[[ Data for analysis, beginning ]]
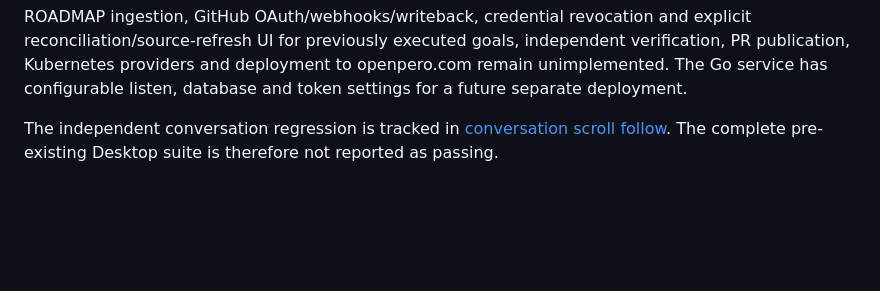
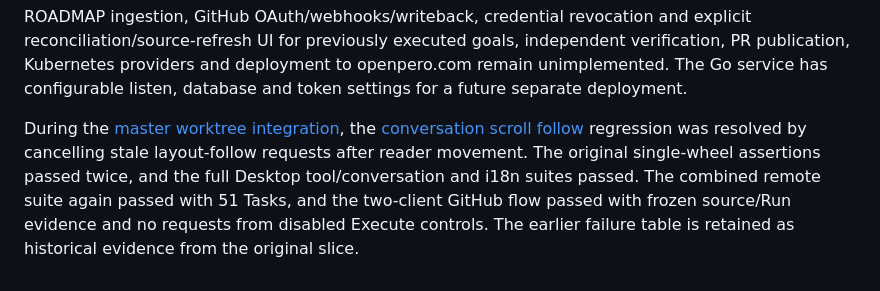
Before and after one commit to 1339190177/pero, a Markdown page: docs/fitness/remote-dispatch-verification.md, the part around the change. GitHub-like rendering; blank space fills up the shorter version.

Commit message:
docs: record complete worktree integration and regression results
Co-authored-by: Codex (GPT 5.5) <codex@openai.com>

```diff
--- a/docs/fitness/remote-dispatch-verification.md
+++ b/docs/fitness/remote-dispatch-verification.md
@@ -112,6 +112,11 @@ independent verification, PR publication, Kubernetes providers and deployment to
 openpero.com remain unimplemented. The Go service has configurable listen,
 database and token settings for a future separate deployment.
 
-The independent conversation regression is tracked in
-[conversation scroll follow](../issues/2026-10-28-conversation-scroll-follow.md).
-The complete pre-existing Desktop suite is therefore not reported as passing.
+During the [master worktree integration](worktree-integration.md), the
+[conversation scroll follow](../issues/2026-10-28-conversation-scroll-follow.md)
+regression was resolved by cancelling stale layout-follow requests after reader
+movement. The original single-wheel assertions passed twice, and the full
+Desktop tool/conversation and i18n suites passed. The combined remote suite
+again passed with 51 Tasks, and the two-client GitHub flow passed with frozen
+source/Run evidence and no requests from disabled Execute controls. The earlier
+failure table is retained as historical evidence from the original slice.
```
Also changed, not shown: docs/fitness/worktree-integration.md (added, +90 -0 lines), docs/issues/2026-10-28-community-leaderboard.md (+6 -2 lines).
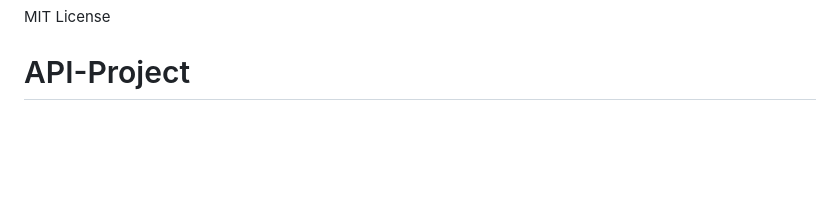
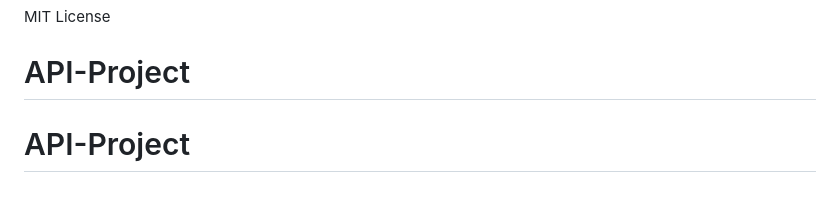
Before and after one commit to kumaran1223/Aadhaar-API, a Markdown page: README.md, the part around the change. Rendered like a GitHub page; blank space fills up the shorter version.

```diff
--- a/README.md
+++ b/README.md
@@ -212,3 +212,4 @@ python run.py health
 
 MIT License
 # API-Project
+# API-Project
```
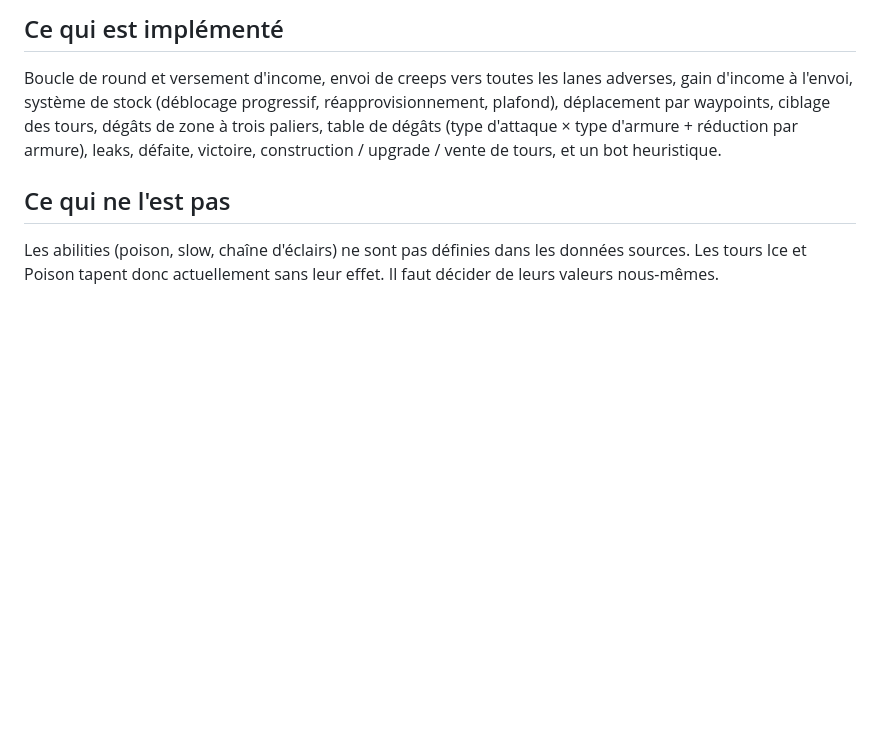
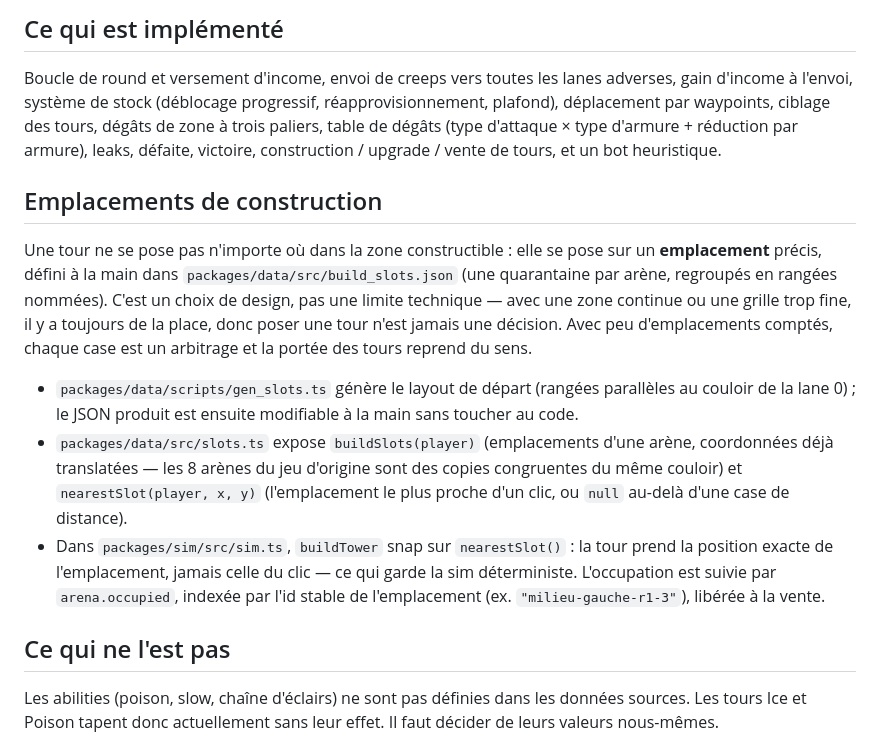
Before and after one commit to frvanco/tower-defense, a Markdown page: README.md, the part around the change. GitHub-like rendering; blank space fills up the shorter version.

Commit message:
docs: documente le systeme d'emplacements de construction

```diff
--- a/README.md
+++ b/README.md
@@ -56,6 +56,30 @@ dégâts de zone à trois paliers, table de dégâts (type d'attaque × type
 d'armure + réduction par armure), leaks, défaite, victoire, construction /
 upgrade / vente de tours, et un bot heuristique.
 
+## Emplacements de construction
+
+Une tour ne se pose pas n'importe où dans la zone constructible : elle se
+pose sur un **emplacement** précis, défini à la main dans
+`packages/data/src/build_slots.json` (une quarantaine par arène, regroupés en
+rangées nommées). C'est un choix de design, pas une limite technique — avec
+une zone continue ou une grille trop fine, il y a toujours de la place, donc
+poser une tour n'est jamais une décision. Avec peu d'emplacements comptés,
+chaque case est un arbitrage et la portée des tours reprend du sens.
+
+- `packages/data/scripts/gen_slots.ts` génère le layout de départ (rangées
+  parallèles au couloir de la lane 0) ; le JSON produit est ensuite modifiable
+  à la main sans toucher au code.
+- `packages/data/src/slots.ts` expose `buildSlots(player)` (emplacements
+  d'une arène, coordonnées déjà translatées — les 8 arènes du jeu d'origine
+  sont des copies congruentes du même couloir) et `nearestSlot(player, x, y)`
+  (l'emplacement le plus proche d'un clic, ou `null` au-delà d'une case de
+  distance).
+- Dans `packages/sim/src/sim.ts`, `buildTower` snap sur `nearestSlot()` : la
+  tour prend la position exacte de l'emplacement, jamais celle du clic — ce
+  qui garde la sim déterministe. L'occupation est suivie par
+  `arena.occupied`, indexée par l'id stable de l'emplacement (ex.
+  `"milieu-gauche-r1-3"`), libérée à la vente.
+
 ## Ce qui ne l'est pas
 
 Les abilities (poison, slow, chaîne d'éclairs) ne sont pas définies dans les
```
[[ Data for analysis, end ]]
## What is expected
Only the lines containing the string "rangées" are needed; pull them out of the records.

## Response to this task
+rangées nommées). C'est un choix de design, pas une limite technique — avec
+- `packages/data/scripts/gen_slots.ts` génère le layout de départ (rangées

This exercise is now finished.